* **Work order**
The expected output is every line below, reproduced exactly.

### Given records

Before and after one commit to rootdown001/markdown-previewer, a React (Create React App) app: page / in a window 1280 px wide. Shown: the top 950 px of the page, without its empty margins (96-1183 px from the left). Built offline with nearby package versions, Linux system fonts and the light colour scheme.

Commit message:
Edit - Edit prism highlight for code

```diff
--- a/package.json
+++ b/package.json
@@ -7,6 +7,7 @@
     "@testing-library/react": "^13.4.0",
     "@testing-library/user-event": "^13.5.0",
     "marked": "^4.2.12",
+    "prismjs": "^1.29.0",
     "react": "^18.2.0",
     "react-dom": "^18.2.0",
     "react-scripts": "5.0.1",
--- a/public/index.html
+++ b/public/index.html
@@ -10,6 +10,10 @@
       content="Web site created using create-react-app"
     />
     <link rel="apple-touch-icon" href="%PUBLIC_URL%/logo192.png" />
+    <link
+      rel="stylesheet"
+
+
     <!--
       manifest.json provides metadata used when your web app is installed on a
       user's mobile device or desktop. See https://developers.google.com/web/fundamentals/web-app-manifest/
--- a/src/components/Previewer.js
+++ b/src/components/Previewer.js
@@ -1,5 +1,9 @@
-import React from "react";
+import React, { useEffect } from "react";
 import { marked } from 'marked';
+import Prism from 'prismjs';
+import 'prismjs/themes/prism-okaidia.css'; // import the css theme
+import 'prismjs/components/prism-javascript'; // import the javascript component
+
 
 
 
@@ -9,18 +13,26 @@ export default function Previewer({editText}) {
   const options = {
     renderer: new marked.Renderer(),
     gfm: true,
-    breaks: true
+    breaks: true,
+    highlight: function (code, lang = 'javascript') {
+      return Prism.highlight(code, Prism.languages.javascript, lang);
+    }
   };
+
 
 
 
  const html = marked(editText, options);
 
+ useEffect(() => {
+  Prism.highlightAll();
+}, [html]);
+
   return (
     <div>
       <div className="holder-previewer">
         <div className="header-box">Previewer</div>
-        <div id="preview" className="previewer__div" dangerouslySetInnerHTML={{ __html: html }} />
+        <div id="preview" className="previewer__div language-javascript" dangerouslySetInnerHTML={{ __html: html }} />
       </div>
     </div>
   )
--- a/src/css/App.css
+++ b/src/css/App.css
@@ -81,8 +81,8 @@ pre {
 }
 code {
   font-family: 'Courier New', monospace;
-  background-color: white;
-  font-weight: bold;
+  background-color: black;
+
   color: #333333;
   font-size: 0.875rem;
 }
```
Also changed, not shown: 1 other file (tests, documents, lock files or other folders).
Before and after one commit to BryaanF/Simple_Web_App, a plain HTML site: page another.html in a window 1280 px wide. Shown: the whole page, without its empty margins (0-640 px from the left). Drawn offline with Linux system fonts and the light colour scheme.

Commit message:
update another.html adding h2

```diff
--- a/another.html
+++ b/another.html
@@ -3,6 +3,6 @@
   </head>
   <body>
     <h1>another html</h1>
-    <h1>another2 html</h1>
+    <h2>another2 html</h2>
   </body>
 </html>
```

######

* **Response**
Before and after one commit to rootdown001/markdown-previewer, a React (Create React App) app: page / in a window 1280 px wide. Shown: the top 950 px of the page, without its empty margins (96-1183 px from the left). Built offline with nearby package versions, Linux system fonts and the light colour scheme.

Commit message:
Edit - Edit prism highlight for code

```diff
--- a/package.json
+++ b/package.json
@@ -7,6 +7,7 @@
     "@testing-library/react": "^13.4.0",
     "@testing-library/user-event": "^13.5.0",
     "marked": "^4.2.12",
+    "prismjs": "^1.29.0",
     "react": "^18.2.0",
     "react-dom": "^18.2.0",
     "react-scripts": "5.0.1",
--- a/public/index.html
+++ b/public/index.html
@@ -10,6 +10,10 @@
       content="Web site created using create-react-app"
     />
     <link rel="apple-touch-icon" href="%PUBLIC_URL%/logo192.png" />
+    <link
+      rel="stylesheet"
+
+
     <!--
       manifest.json provides metadata used when your web app is installed on a
       user's mobile device or desktop. See https://developers.google.com/web/fundamentals/web-app-manifest/
--- a/src/components/Previewer.js
+++ b/src/components/Previewer.js
@@ -1,5 +1,9 @@
-import React from "react";
+import React, { useEffect } from "react";
 import { marked } from 'marked';
+import Prism from 'prismjs';
+import 'prismjs/themes/prism-okaidia.css'; // import the css theme
+import 'prismjs/components/prism-javascript'; // import the javascript component
+
 
 
 
@@ -9,18 +13,26 @@ export default function Previewer({editText}) {
   const options = {
     renderer: new marked.Renderer(),
     gfm: true,
-    breaks: true
+    breaks: true,
+    highlight: function (code, lang = 'javascript') {
+      return Prism.highlight(code, Prism.languages.javascript, lang);
+    }
   };
+
 
 
 
  const html = marked(editText, options);
 
+ useEffect(() => {
+  Prism.highlightAll();
+}, [html]);
+
   return (
     <div>
       <div className="holder-previewer">
         <div className="header-box">Previewer</div>
-        <div id="preview" className="previewer__div" dangerouslySetInnerHTML={{ __html: html }} />
+        <div id="preview" className="previewer__div language-javascript" dangerouslySetInnerHTML={{ __html: html }} />
       </div>
     </div>
   )
--- a/src/css/App.css
+++ b/src/css/App.css
@@ -81,8 +81,8 @@ pre {
 }
 code {
   font-family: 'Courier New', monospace;
-  background-color: white;
-  font-weight: bold;
+  background-color: black;
+
   color: #333333;
   font-size: 0.875rem;
 }
```
Also changed, not shown: 1 other file (tests, documents, lock files or other folders).
Before and after one commit to BryaanF/Simple_Web_App, a plain HTML site: page another.html in a window 1280 px wide. Shown: the whole page, without its empty margins (0-640 px from the left). Drawn offline with Linux system fonts and the light colour scheme.

Commit message:
update another.html adding h2

```diff
--- a/another.html
+++ b/another.html
@@ -3,6 +3,6 @@
   </head>
   <body>
     <h1>another html</h1>
-    <h1>another2 html</h1>
+    <h2>another2 html</h2>
   </body>
 </html>
```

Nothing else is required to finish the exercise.